▶ [TASK DIRECTIONS]
Your reply should be made up of every line in the records below that holds the string "blog".

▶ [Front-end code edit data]
━━━━━━━━
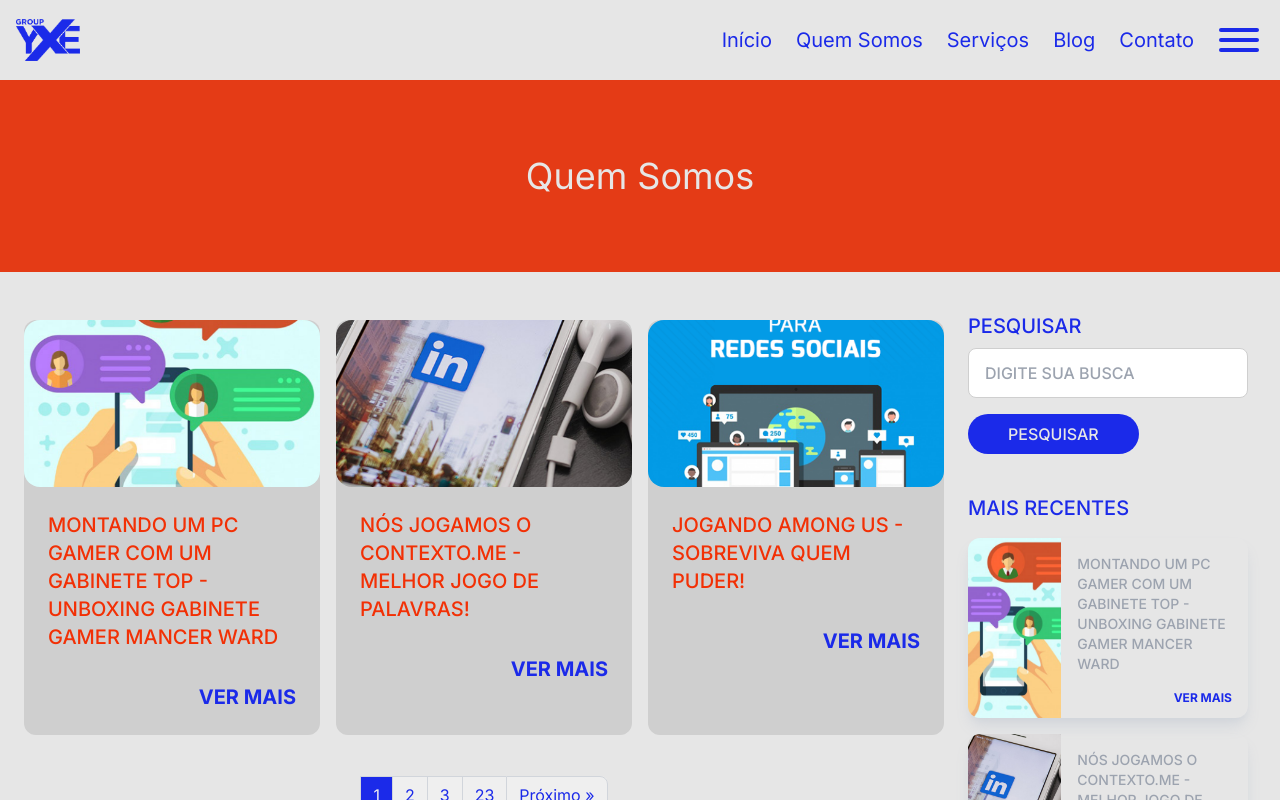
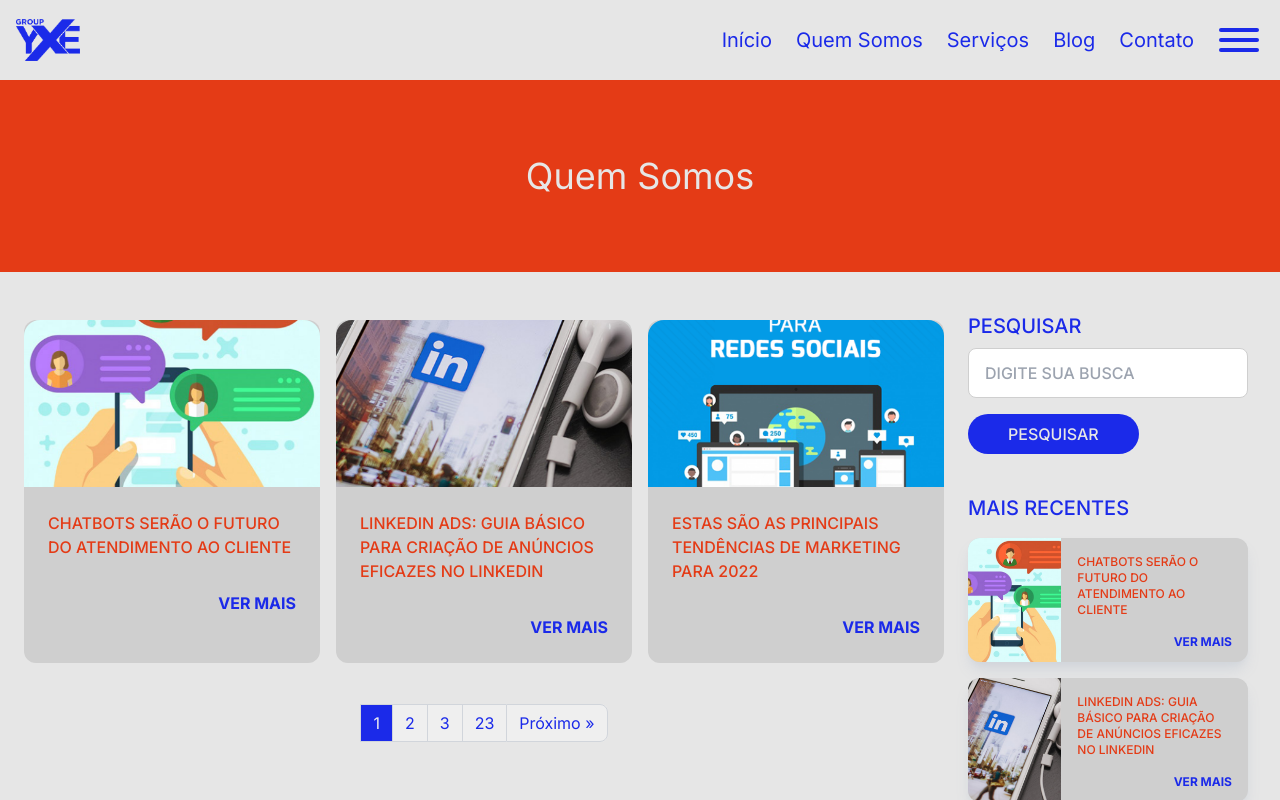
Before and after one commit to webyxe/yxe-new, a Next.js app: page /blog in a window 1280 px wide. Shown: the top 800 px of the page. Built offline with nearby package versions, Linux system fonts and the light colour scheme.

Commit message:
Conteúdos - Servicos

```diff
--- a/app/blog/page.tsx
+++ b/app/blog/page.tsx
@@ -1,23 +1,18 @@
 "use client"
-import Image from 'next/image'
-import React, { Fragment, useState } from 'react';
-import { Dialog, Transition } from '@headlessui/react'
-
-import { FontAwesomeIcon } from '@fortawesome/react-fontawesome'
-import { faClose } from '@fortawesome/free-solid-svg-icons'
+import React from 'react';
 
 export default function Page() {
     const artigos = [
         {
-            "title": "Montando um PC Gamer com um gabinete top - Unboxing Gabinete Gamer Mancer WARD",
+            "title": "Chatbots serão o futuro do atendimento ao cliente",
             "img": "/files/artigos/chatbot-o-futuro-do-atendimento.png",
         },
         {
-            "title": "Nós jogamos o Contexto.me - Melhor jogo de palavras!",
+            "title": "Linkedin Ads: Guia Básico para criação de Anúncios eficazes no linkedin",
             "img": "/files/artigos/video-patrocinado-no-linkedin.png",
         },
         {
-            "title": "Jogando Among Us - Sobreviva quem puder!",
+            "title": "Estas são as principais tendências de marketing para 2022",
             "img": "/files/artigos/5-ferramentas-para-redes-sociais-que-voce-precisa-conhecer.png",
         },
     ];
@@ -52,10 +47,10 @@ export default function Page() {
                                         artigos.map((artigoCurrent) => (
                                             <div  key={artigoCurrent.img} className="w-full py-2">
                                                 <a>
-                                                    <div className="rounded-xl overflow-hidden shadow-lg shadow-gray-300 flex">
+                                                    <div className="rounded-xl bg-gray-200 overflow-hidden shadow-lg shadow-gray-300 flex">
                                                         <div className="w-1/3 bg-center bg-cover" style={{ backgroundImage: "url('" + artigoCurrent.img + "')" }}></div>
                                                         <div className="w-2/3 px-4 pt-4 pb-1 uppercase">
-                                                            <h3 className="text-sm text-gray-400 font-medium pb-2">
+                                                            <h3 className="text-xs text-orange-600 font-medium pb-2">
                                                                 {artigoCurrent.title}
                                                             </h3>
                                                             <div className="text-blue-500 text-right py-2 text-xs font-bold">
@@ -148,10 +143,10 @@ export default function Page() {
                                         <div key={artigoCurrent.img} className="px-2 py-4 h-full transform hover:scale-105 transition duration-500">
                                             <a target="_blank" className="h-full">
                                                 <div className="bg-gray-200 rounded-xl h-full overflow-hidden">
-                                                    <img src={artigoCurrent.img} className="w-full object-cover aspect-video rounded-xl md:rounded-2xl lazyloaded" alt="" />
+                                                    <img src={artigoCurrent.img} className="w-full object-cover aspect-video rounded-t-xl md:rounded-t-2xl lazyloaded" alt="" />
                                                     <div className="px-3 md:px-6 pt-3 md:pt-6 pb-2 md:pb-4 uppercase">
-                                                        <h3 className="text-base md:text-xl text-orange-500 font-medium pb-3 md:pb-6">{artigoCurrent.title}</h3>
-                                                        <div className="text-blue-500 text-right py-2 text-base md:text-xl font-bold">VER MAIS</div>
+                                                        <h3 className="text-xs md:text-sm xl:text-base text-orange-600 font-medium pb-3 md:pb-6">{artigoCurrent.title}</h3>
+                                                        <div className="text-blue-500 text-right py-2 text-sm md:text-base font-bold">VER MAIS</div>
                                                     </div>
                                                 </div>
                                             </a>
--- a/app/api/contentServicos.tsx
+++ b/app/dados/contentServicos.tsx
@@ -1,4 +1,8 @@
 export default function ContentServicos() {
-    const servicos = "b";
+    const servicos = [
+        {
+
+        }
+    ];
     return servicos;
 }
--- a/app/page.tsx
+++ b/app/page.tsx
@@ -1,4 +1,3 @@
-import ContentServicos from "./api/contentServicos";
 import Banner from "./parts/home/banner";
 import Canais from "./parts/home/canais";
 import Contato from "./parts/home/contato";
@@ -9,10 +8,8 @@ import Servicos from "./parts/home/servicos";
 
 
 export default function Home() {
-    const meus = ContentServicos();
     return (
         <div>
-            {meus}
             <Banner />
             <QuemSomos />
             <Servicos />
--- a/app/parts/home/canais.tsx
+++ b/app/parts/home/canais.tsx
@@ -4,54 +4,54 @@ const Canais = () => {
     return (
         <section id="agencia" className="bg-blue-600 py-20">
             <div className="container mx-auto px-4">
-                <div className="grid md:grid-cols-2">
-                    <div className="my-4 md:my-0">
-                        <h2 className="text-xl md:text-4xl text-center text-white font-bold">Somos uma agência</h2>
-                        <h2 className="text-xl md:text-4xl text-center uppercase text-orange-500 font-bold -rotate-3">Certificada</h2>
+                <div className="md:flex gap-2">
+                    <div className="md:w-1/2 my-4 md:my-0">
+                        <h2 className="text-lg md:text-xl xl:text-4xl text-center text-white font-bold">Somos uma agência</h2>
+                        <h2 className="text-lg md:text-xl xl:text-4xl text-center uppercase text-orange-500 font-bold -rotate-3">Certificada</h2>
                         <div className="grid grid-cols-2 lg:grid-cols-3 gap-4">
                             <div className="p-4 md:p-8 flex justify-center items-center">
-                                <Image src="/img/certificados/partner.png" width={200} height={160} className="w-full md:w-3/4" alt="" />
+                                <Image src="/img/certificados/partner.png" width={200} height={160} className="w-2/3 md:w-3/4" alt="" />
                             </div>
                             <div className="p-4 md:p-8 flex justify-center items-center">
-                                <Image src="/img/certificados/meta.png" width={200} height={160} className="w-full md:w-3/4" alt="" />
+                                <Image src="/img/certificados/meta.png" width={200} height={160} className="w-2/3 md:w-3/4" alt="" />
                             </div>
                             <div className="p-4 md:p-8 flex justify-center items-center">
-                                <Image src="/img/certificados/tiktok.png" width={200} height={160} className="w-full md:w-3/4" alt="" />
+                                <Image src="/img/certificados/tiktok.png" width={200} height={160} className="w-2/3 md:w-3/4" alt="" />
                             </div>
                             <div className="p-4 md:p-8 flex justify-center items-center">
-                                <Image src="/img/certificados/cenp.png" width={200} height={160} className="w-full md:w-3/4" alt="" />
+                                <Image src="/img/certificados/cenp.png" width={200} height={160} className="w-2/3 md:w-3/4" alt="" />
                             </div>
                             <div className="p-4 md:p-8 flex justify-center items-center">
-                                <Image src="/img/certificados/ancine.png" width={200} height={160} className="w-full md:w-3/4" alt="" />
+                                <Image src="/img/certificados/ancine.png" width={200} height={160} className="w-2/3 md:w-3/4" alt="" />
                             </div>
                             <div className="p-4 md:p-8 flex justify-center items-center">
-                                <Image src="/img/certificados/fenapro.png" width={200} height={160} className="w-full md:w-3/4" alt="" />
+                                <Image src="/img/certificados/fenapro.png" width={200} height={160} className="w-2/3 md:w-3/4" alt="" />
                             </div>
                         </div>
                     </div>
                     <div className="w-[2px] bg-white rounded-full hidden md:block"></div>
-                    <div className="my-4 md:my-0">
+                    <div className="md:w-1/2 my-4 md:my-0">
 
-                        <h2 className="text-xl md:text-4xl text-center text-white font-bold">Parceira dos principais</h2>
-                        <h2 className="text-xl md:text-4xl text-center uppercase text-orange-500 font-bold -rotate-3">Veículos de Comunicação</h2>
+                        <h2 className="text-lg md:text-2xl xl:text-4xl text-center text-white font-bold">Parceira dos principais</h2>
+                        <h2 className="text-lg md:text-2xl xl:text-4xl text-center uppercase text-orange-500 font-bold -rotate-3">Veículos de Comunicação</h2>
                         <div className="grid grid-cols-2 lg:grid-cols-3 gap-4">
                             <div className="p-4 md:p-8 flex justify-center items-center">
-                                <Image src="/img/canais/globo.png" width={200} height={160} className="w-1/2" alt="" />
+                                <Image src="/img/canais/globo.png" width={200} height={160} className="w-1/3 md:w-1/2" alt="" />
                             </div>
                             <div className="p-4 md:p-8 flex justify-center items-center">
-                                <Image src="/img/canais/record.png" width={200} height={160} className="w-1/2" alt="" />
+                                <Image src="/img/canais/record.png" width={200} height={160} className="w-1/3 md:w-1/2" alt="" />
                             </div>
                             <div className="p-4 md:p-8 flex justify-center items-center">
-                                <Image src="/img/canais/sbt.png" width={200} height={160} className="w-1/2" alt="" />
+                                <Image src="/img/canais/sbt.png" width={200} height={160} className="w-1/3 md:w-1/2" alt="" />
                             </div>
                             <div className="p-4 md:p-8 flex justify-center items-center">
-                                <Image src="/img/canais/band.png" width={200} height={160} className="w-1/2" alt="" />
+                                <Image src="/img/canais/band.png" width={200} height={160} className="w-1/3 md:w-1/2" alt="" />
                             </div>
                             <div className="p-4 md:p-8 flex justify-center items-center">
-                                <Image src="/img/canais/tupi.png" width={200} height={160} className="w-1/2" alt="" />
+                                <Image src="/img/canais/tupi.png" width={200} height={160} className="w-1/3 md:w-1/2" alt="" />
                             </div>
                             <div className="p-4 md:p-8 flex justify-center items-center">
-                                <Image src="/img/canais/redetv.png" width={200} height={160} className="w-1/2" alt="" />
+                                <Image src="/img/canais/redetv.png" width={200} height={160} className="w-1/3 md:w-1/2" alt="" />
                             </div>
                         </div>
                     </div>
```
Also changed, not shown: app/blog/[slug]/page.tsx (added).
━━━━━━━━
▶ [RESULT OF THE TASK]
Before and after one commit to webyxe/yxe-new, a Next.js app: page /blog in a window 1280 px wide. Shown: the top 800 px of the page. Built offline with nearby package versions, Linux system fonts and the light colour scheme.
--- a/app/blog/page.tsx
+++ b/app/blog/page.tsx
Also changed, not shown: app/blog/[slug]/page.tsx (added).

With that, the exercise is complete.